Thursday, September 13, 2012

The Life of an Undergraduate at Oxford

I am a new fan of The Edwardian Promenade.  In the post for September 11th, an article on an American's observations of Undergraduate Life at Oxford was presented.  I include an excerpt from it below, as it provides a snapshot of what life was like at Oxford in the 1890s.  Enjoy!

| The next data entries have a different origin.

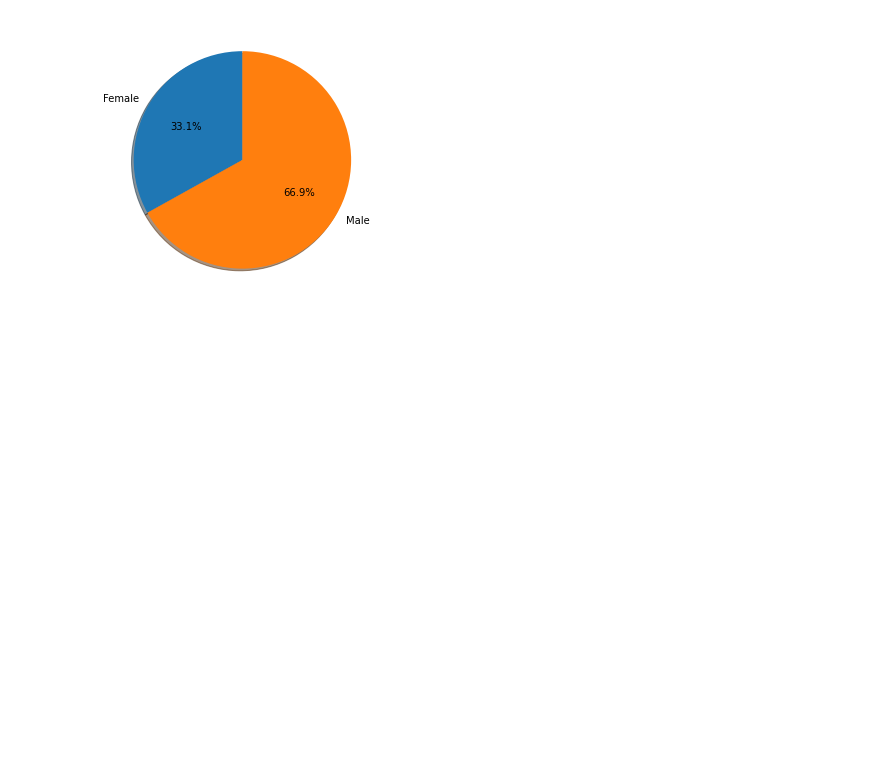
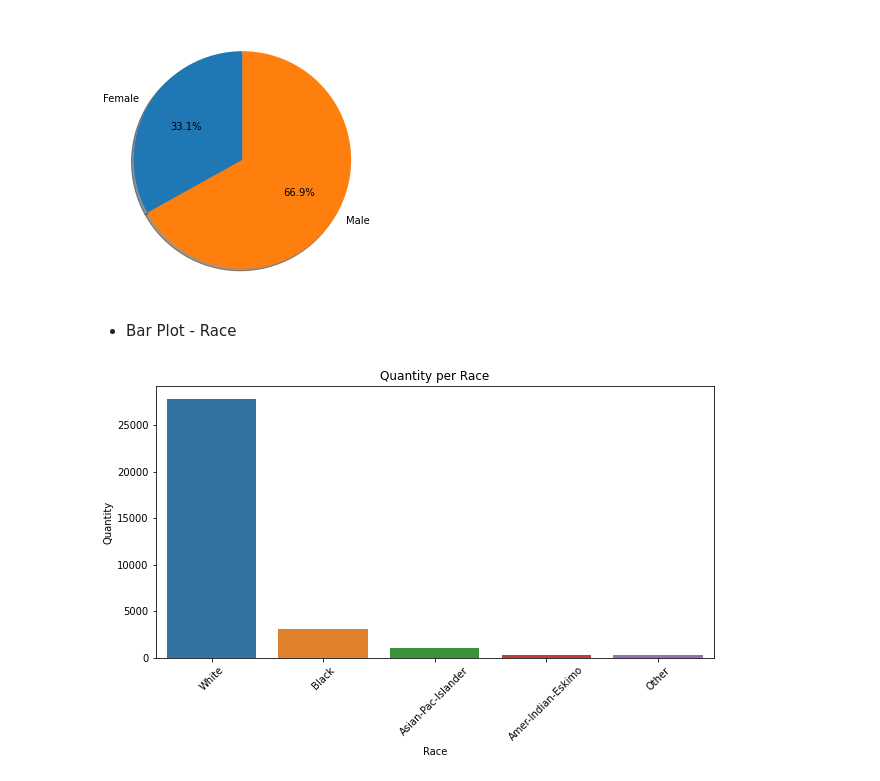
Before and after one commit to Mario-RJunior/census-analysis, a Jupyter notebook: census.ipynb, the cells around one changed output. Saved outputs shown, nothing was run; the diff lists cells and outputs as text; code cells hidden in the pictures; blank space fills up the shorter version.

Commit message:
Add countplot to race

```diff
--- a/census.ipynb
+++ b/census.ipynb
@@ -142,3 +142,15 @@ plt.pie(perc.values,
 plt.show()
 # %% [output]
 [figure]
+# %% [markdown]
+- Bar Plot - Race
+# %%
+plt.figure(figsize=(10,5))
+sns.countplot(x='race', data=df, orient='v')
+plt.title('Quantity per Race')
+plt.xlabel('Race')
+plt.ylabel('Quantity')
+plt.xticks(rotation=45)
+plt.show()
+# %% [output]
+[figure, added]
```
Also changed, not shown: parts of 2 cells of this notebook.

The day of an Oxford man is somewhat different from that of an American student. He rises at eight, and goes to chapel, and from chapel to breakfast in his own room, where he gets a most substantial breakfast—I never saw such substantial breakfasts anywhere else — or, what is more likely, he breakfasts with some one else in some one else’s rooms. This is a most excellent and hospitable habit, and prevails generally. So far as I could see, no one ever lunched or dined or breakfasted alone. He either was engaged somewhere else or was giving a party of his own. And it frequently happened that after we were all seated our host would remember that he should be lunching with another man, and we would all march over to the other man’s rooms and be received as a matter of course. It was as if they dreaded being left alone with their thoughts. It struck me as a university for the cultivation of hospitality before anything else.